For the best part of a decade, the smart home has been on the cusp of becoming a reality, writes Alex Bardell, co-founder of Sustainability for London, founder of SDAdvocate and active member of the BCS Green IT SG.
If we follow the Gartner adoption curve, the technology has progressed from being just hype, to the trough of reality and now, we find ourselves on an adoption curve. The point where smart home technology is becoming the norm in new builds and retrofit projects.
Just what is a smart home?
Let’s try to break down a smart home into its constituent elements and understand the role of technology and the services it can deliver. It has evolved from analogue home automation where labour-saving machines and building services, for example heating and washing, could be scheduled. Today, computers and digitalisation have become part of our household devices; it became inevitable that they would integrate and connect using communication protocols and fundamentally change the way we manage our houses.
The word ‘smart’ in ‘smart home’ refers to the system being aware of the state of its devices, which is done through the information and communication technologies (ICT) protocol and the internet of things (IoT) any electrical device found in the home can now be managed autonomously or remotely and devices can integrate to deliver systems. As we grapple to combat climate change by significantly reducing the energy consumption of our buildings, technology is increasingly being needed to manage these systems.
The modern house is full of these devices which can be configured to deliver an endless number of services – from security to in-house entertainment. So, how does smart digital technology work with climate change mitigation?
The home energy efficiency rating
Greenhouse gas emissions for homes arise primarily from the fossil fuels burned for heating, followed by electricity to power devices. A Building Energy Performance with an energy rating of A, must have an energy footprint under 32 KWH/m2/year (Kilowatt hours of energy, per square metre over a year). Unfortunately, the majority of existing UK houses have a rating of D 101-135 KWH/m2/year.
Improving the energy rating of UK homes
Going forwards, new houses must be much more energy-efficient and existing buildings require retro-fitting (including taking into account the embedded carbon in the materials used). A super energy-efficient house creates its own set of challenges, which can only be addressed by using smart buildings technology.
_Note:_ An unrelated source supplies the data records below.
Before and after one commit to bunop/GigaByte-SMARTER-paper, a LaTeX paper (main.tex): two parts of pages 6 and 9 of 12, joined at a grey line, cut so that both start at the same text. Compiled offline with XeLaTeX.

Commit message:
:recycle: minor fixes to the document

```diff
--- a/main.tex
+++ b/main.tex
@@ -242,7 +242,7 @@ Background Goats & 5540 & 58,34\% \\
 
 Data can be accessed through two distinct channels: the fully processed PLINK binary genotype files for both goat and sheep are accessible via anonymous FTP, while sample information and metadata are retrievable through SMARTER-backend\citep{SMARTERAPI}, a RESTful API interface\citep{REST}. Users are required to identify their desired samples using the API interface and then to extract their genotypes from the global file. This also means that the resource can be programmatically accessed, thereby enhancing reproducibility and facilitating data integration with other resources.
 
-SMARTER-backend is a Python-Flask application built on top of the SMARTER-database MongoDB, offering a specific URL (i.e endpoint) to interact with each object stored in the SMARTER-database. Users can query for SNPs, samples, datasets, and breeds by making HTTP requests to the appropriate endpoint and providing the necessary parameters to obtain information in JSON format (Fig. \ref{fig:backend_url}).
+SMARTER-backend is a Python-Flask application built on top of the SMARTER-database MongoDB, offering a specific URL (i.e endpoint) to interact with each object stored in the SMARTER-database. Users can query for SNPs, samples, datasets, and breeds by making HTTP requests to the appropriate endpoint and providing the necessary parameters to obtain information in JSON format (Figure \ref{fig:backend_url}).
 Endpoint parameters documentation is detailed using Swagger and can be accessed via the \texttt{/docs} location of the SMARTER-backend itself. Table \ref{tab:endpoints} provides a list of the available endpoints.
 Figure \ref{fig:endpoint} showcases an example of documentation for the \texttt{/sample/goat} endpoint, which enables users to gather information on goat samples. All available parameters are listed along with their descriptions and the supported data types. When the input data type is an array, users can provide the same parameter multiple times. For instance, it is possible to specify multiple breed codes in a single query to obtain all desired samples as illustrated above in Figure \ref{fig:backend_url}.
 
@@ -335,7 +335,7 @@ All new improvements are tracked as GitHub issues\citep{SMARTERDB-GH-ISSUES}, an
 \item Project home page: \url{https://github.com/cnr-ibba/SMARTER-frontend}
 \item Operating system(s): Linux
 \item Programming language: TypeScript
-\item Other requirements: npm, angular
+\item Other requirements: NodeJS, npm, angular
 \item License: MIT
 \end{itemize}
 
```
All houses need to breathe, which is not a problem for my single glazed Victorian terrace.